Here’s a look at how Amazon reviews work and how you can use them to sell more.
Customer reviews are a window to the quality and usefulness of your products and services for first-time buyers.
They are essential to building trust in your e-commerce operation. Allowing your audience to see product reviews typically increases the overall conversion rate, and also gives insight into different aspects about your product, some which may go beyond what you are able to put into the product description.
Reviews are a must for any product – and when selling on Amazon – especially when you sell on Amazon – it can get you more mileage.

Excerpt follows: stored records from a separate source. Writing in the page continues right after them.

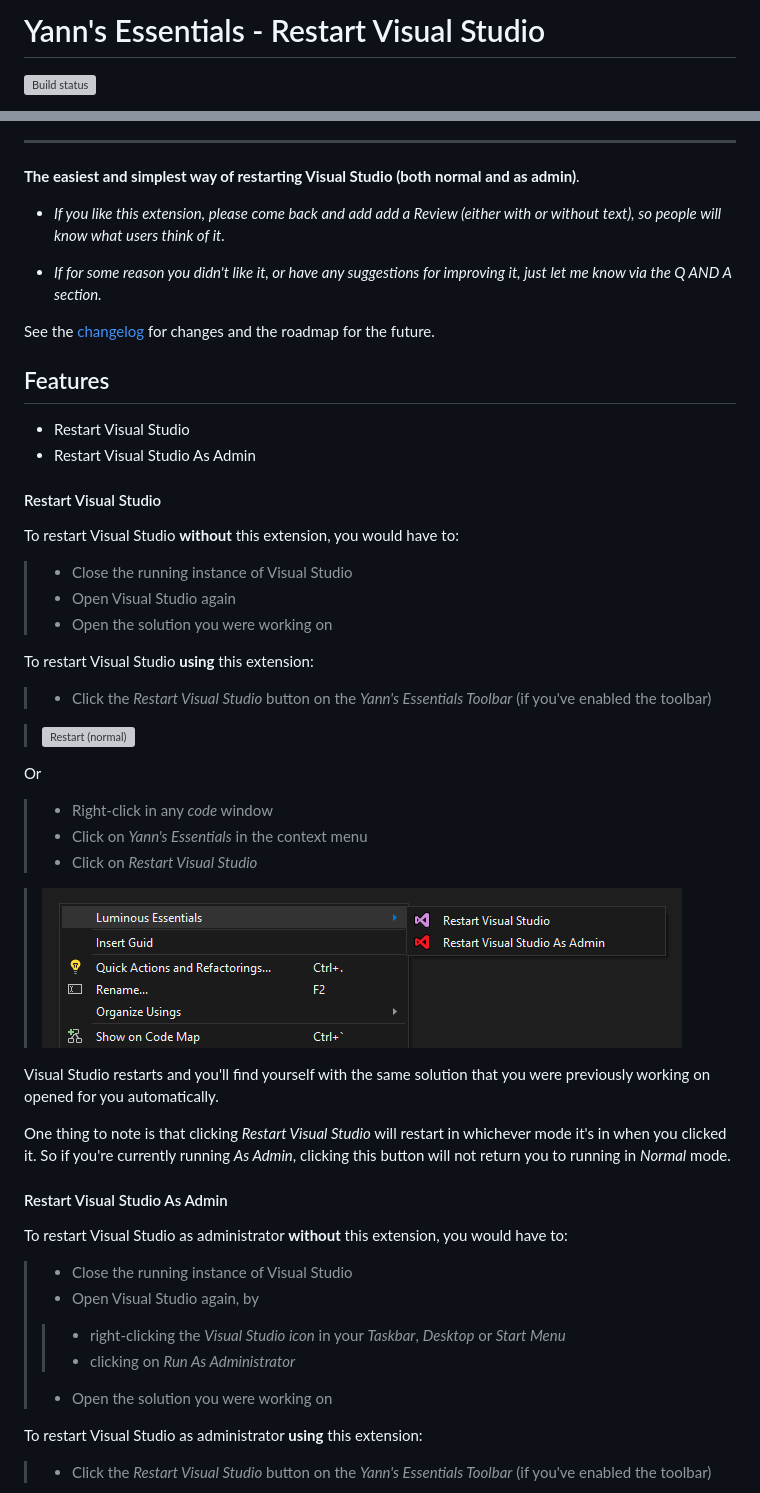
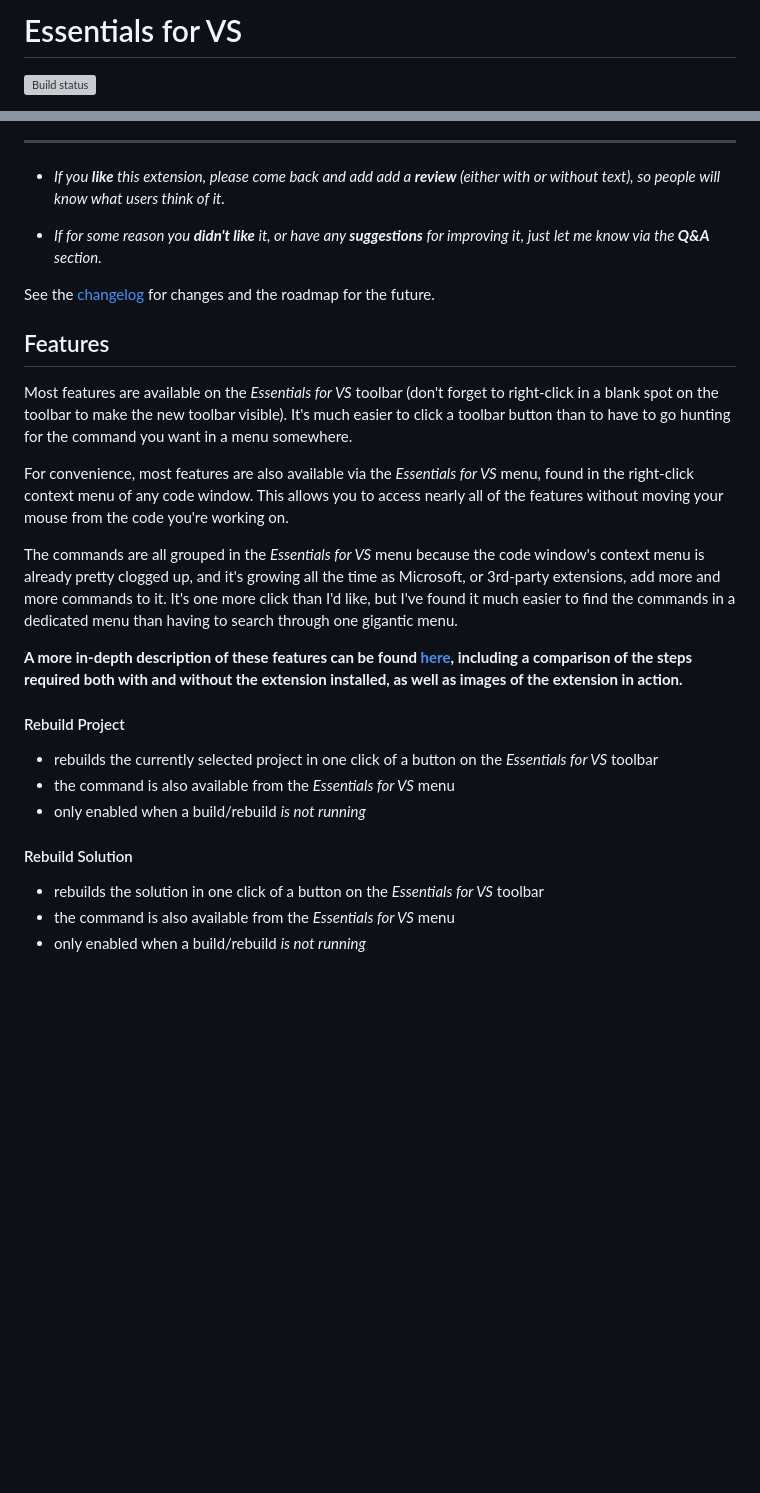
Before and after one commit to dterracino/essentials-vs, a Markdown page: README.md, 2 parts joined by grey strips. Rendered like a GitHub page; blank space fills up the shorter version; grey boxes are pictures that could not be loaded.

Commit message:
Update details, add image files
- index.md
- manifest
- appveyor.yml
- CHANGELOG.md
- README.md

```diff
--- a/README.md
+++ b/README.md
@@ -1,2 +1,2 @@
-# Yann's Essentials - Restart Visual Studio
+# Essentials for VS
 
@@ -7,9 +7,8 @@ Download this extension from the [VS Gallery](https://visualstudiogallery.msdn.m
 
 ---------------------------------------
 
-**The easiest and simplest way of restarting Visual Studio (both normal and as admin)**.
 
-- *If you like this extension, please come back and add add a *Review* (either with or without text), so people will know what users think of it.*
+- *If you **like** this extension, please come back and add add a **review** (either with or without text), so people will know what users think of it.*
 
-- *If for some reason you didn't like it, or have any suggestions for improving it, just let me know via the *Q AND A* section.*
+- *If for some reason you **didn't like** it, or have any **suggestions** for improving it, just let me know via the **Q&A** section.*
 
@@ -17,49 +16,34 @@ See the [changelog](https://github.com/yannduran/restart-visual-studio/blob/mast
 
 ## Features
-- Restart Visual Studio
-- Restart Visual Studio As Admin
+Most features are available on the *Essentials for VS* toolbar
+(don't forget to right-click in a blank spot on the toolbar to make the new toolbar visible).
+It's much easier to click a toolbar button than to have to go hunting for
+the command you want in a menu somewhere.
 
-#### Restart Visual Studio
-To restart Visual Studio **without** this extension, you would have to:
+For convenience, most features are also available via the *Essentials for VS* menu,
+found in the right-click context menu of any code window.
+This allows you to access nearly all of the features
+without moving your mouse from the code you're working on.
 
->- Close the running instance of Visual Studio
->- Open Visual Studio again
->- Open the solution you were working on
+The commands are all grouped in the *Essentials for VS* menu because the code window's context menu
+is already pretty clogged up, and it's growing all the time as Microsoft,
+or 3rd-party extensions, add more and more commands to it.
+It's one more click than I'd like,
+but I've found it much easier to find the commands in a dedicated menu
+than having to search through one gigantic menu.
 
-To restart Visual Studio **using** this extension:
+**A more in-depth description of these features can be found
+[here](https://yannduran.github.io/essentials-vs/),
+including a comparison of the steps required both with and without the extension installed,
+as well as images of the extension in action.**
 
->- Click the *Restart Visual Studio* button on the *Yann's Essentials Toolbar*
-(if you've enabled the toolbar)
+#### Rebuild Project
+- rebuilds the currently selected project in one click of a button on the *Essentials for VS* toolbar
+- the command is also available from the *Essentials for VS* menu
+- only enabled when a build/rebuild *is not running*
 
+#### Rebuild Solution
+- rebuilds the solution in one click of a button on the *Essentials for VS* toolbar
+- the command is also available from the *Essentials for VS* menu
+- only enabled when a build/rebuild *is not running*
 
-><img src="art/Restart (Normal).png" alt="Restart (normal)" />
-
-Or
-
->- Right-click in any *code* window
->- Click on *Yann's Essentials* in the context menu
->- Click on *Restart Visual Studio*
-
-><img src="art/Restart (code).png" alt="Restart (from code)" />
-
-Visual Studio restarts and you'll find yourself with the same solution
-that you were previously working on opened for you automatically.
-
-One thing to note is that clicking *Restart Visual Studio* will restart in whichever mode it's in when you clicked it.
-So if you're currently running *As Admin*, clicking this button will not return you to running in *Normal* mode.
-
-#### Restart Visual Studio As Admin
-To restart Visual Studio as administrator **without** this extension,
-you would have to:
-
->- Close the running instance of Visual Studio
->- Open Visual Studio again, by
->>- right-clicking the *Visual Studio icon* in your *Taskbar*, *Desktop* or *Start Menu*
->>- clicking on *Run As Administrator*
->- Open the solution you were working on
-
-To restart Visual Studio as administrator **using** this extension:
-
->- Click the *Restart Visual Studio* button on the *Yann's Essentials Toolbar*
-(if you've enabled the toolbar)
-
```
Also changed, not shown: other parts of README.md (+11 -20 lines), art/Inserted.png (added), art/Inserting.png (added), art/Multiple.png (added), art/lss-vsip.png (added), art/lss.png (added), art/vsip.png (added), 7 other files.
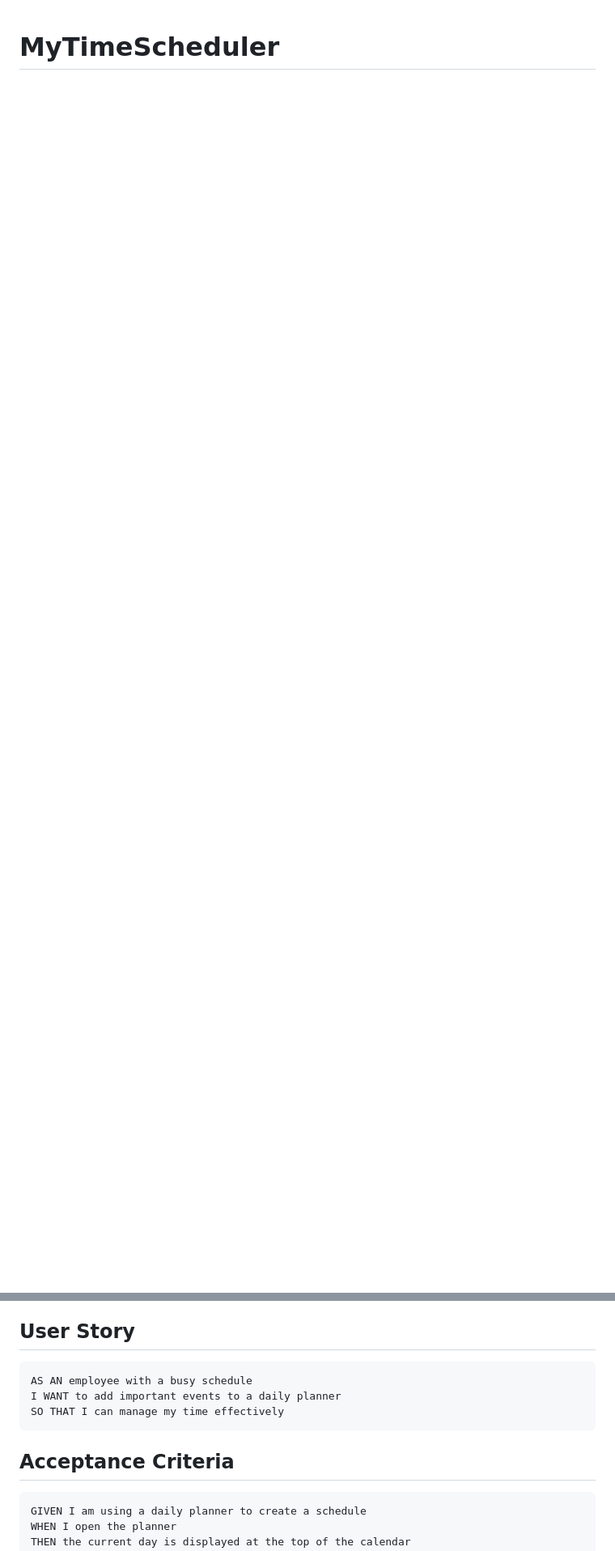
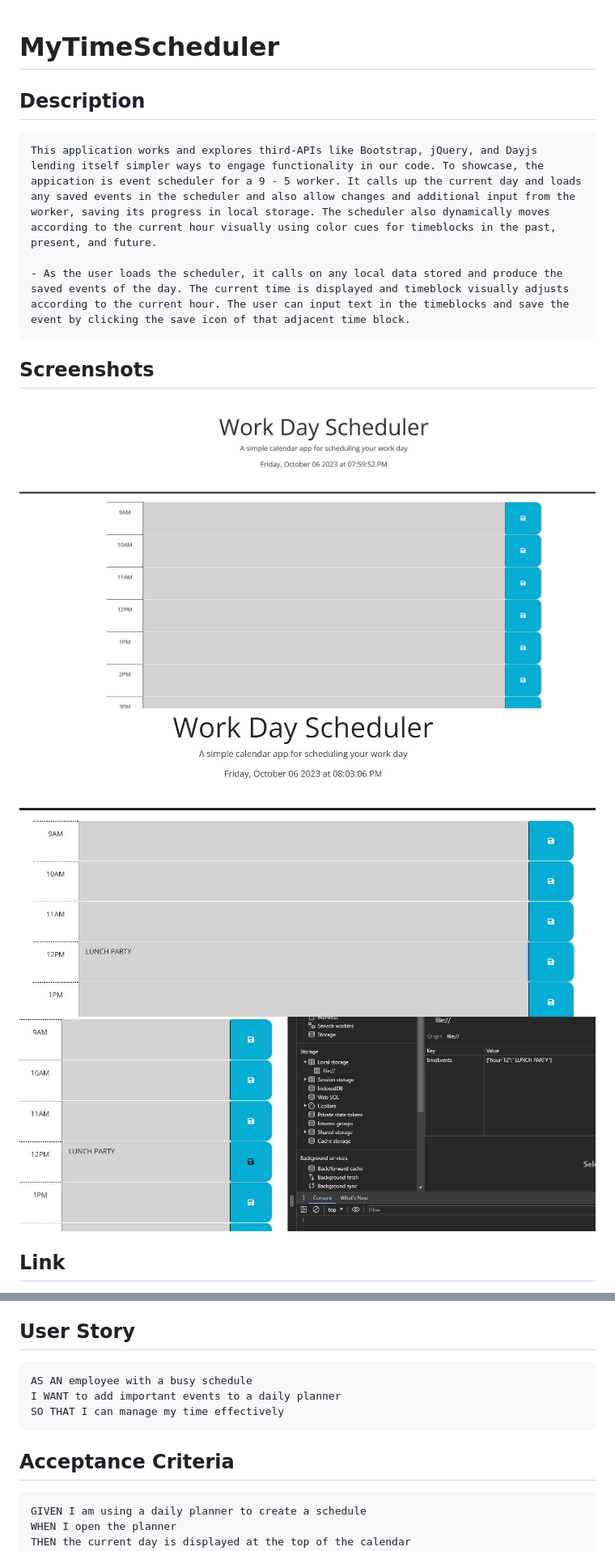
Before and after one commit to FractalIceCream/MyTimeScheduler, a Markdown page: README.md, 2 parts joined by grey strips. Shown: that part at 81% size. GitHub-like rendering; pictures changed too: assets/images/onload.jpg (added), assets/images/savedEvent-inspect.JPG (added), assets/images/savedEvent.JPG (added); blank space fills up the shorter version.

Commit message:
update README and added images

````diff
--- a/README.md
+++ b/README.md
@@ -1,2 +1,17 @@
 # MyTimeScheduler
 
+## Description
+
+```
+This application works and explores third-APIs like Bootstrap, jQuery, and Dayjs lending itself simpler ways to engage functionality in our code. To showcase, the appication is event scheduler for a 9 - 5 worker. It calls up the current day and loads any saved events in the scheduler and also allow changes and additional input from the worker, saving its progress in local storage. The scheduler also dynamically moves according to the current hour visually using color cues for timeblocks in the past, present, and future.
+
+- As the user loads the scheduler, it calls on any local data stored and produce the saved events of the day. The current time is displayed and timeblock visually adjusts according to the current hour. The user can input text in the timeblocks and save the event by clicking the save icon of that adjacent time block.
+```
+
+## Screenshots
+![presentation](./assets/images/onload.jpg)
+![saved Event](./assets/images/savedEvent.JPG)
+![local storage](./assets/images/savedEvent-inspect.JPG)
+
+## Link
+
@@ -3,7 +19,7 @@
 
 ## User Story
 
-```md
+```
 AS AN employee with a busy schedule
 I WANT to add important events to a daily planner
 SO THAT I can manage my time effectively
@@ -11,7 +27,7 @@ SO THAT I can manage my time effectively
 
 ## Acceptance Criteria
 
-```md
+```
 GIVEN I am using a daily planner to create a schedule
 WHEN I open the planner
 THEN the current day is displayed at the top of the calendar
````
Also changed, not shown: other parts of README.md (+1 -0 lines).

One of the first things any user does on Amazon when searching for a product is to scroll down and see the number of reviews, and the average rating, from 5 stars to 1. This gives a better picture of whether people who purchased the product are satisfied with it or not.
According to a research report from Spiegel Research Centre at the Medill School of Journalism at Northwestern University, a whopping 95% of shoppers read reviews before purchasing a product- making reviews a sacred space and product prime real estate that can be used to drive more conversions.
The report goes on how to highlight that the likelihood of a product ending up in the shopping cart increases by over 200% when it has 5 reviews or more. That’s a staggering statistic!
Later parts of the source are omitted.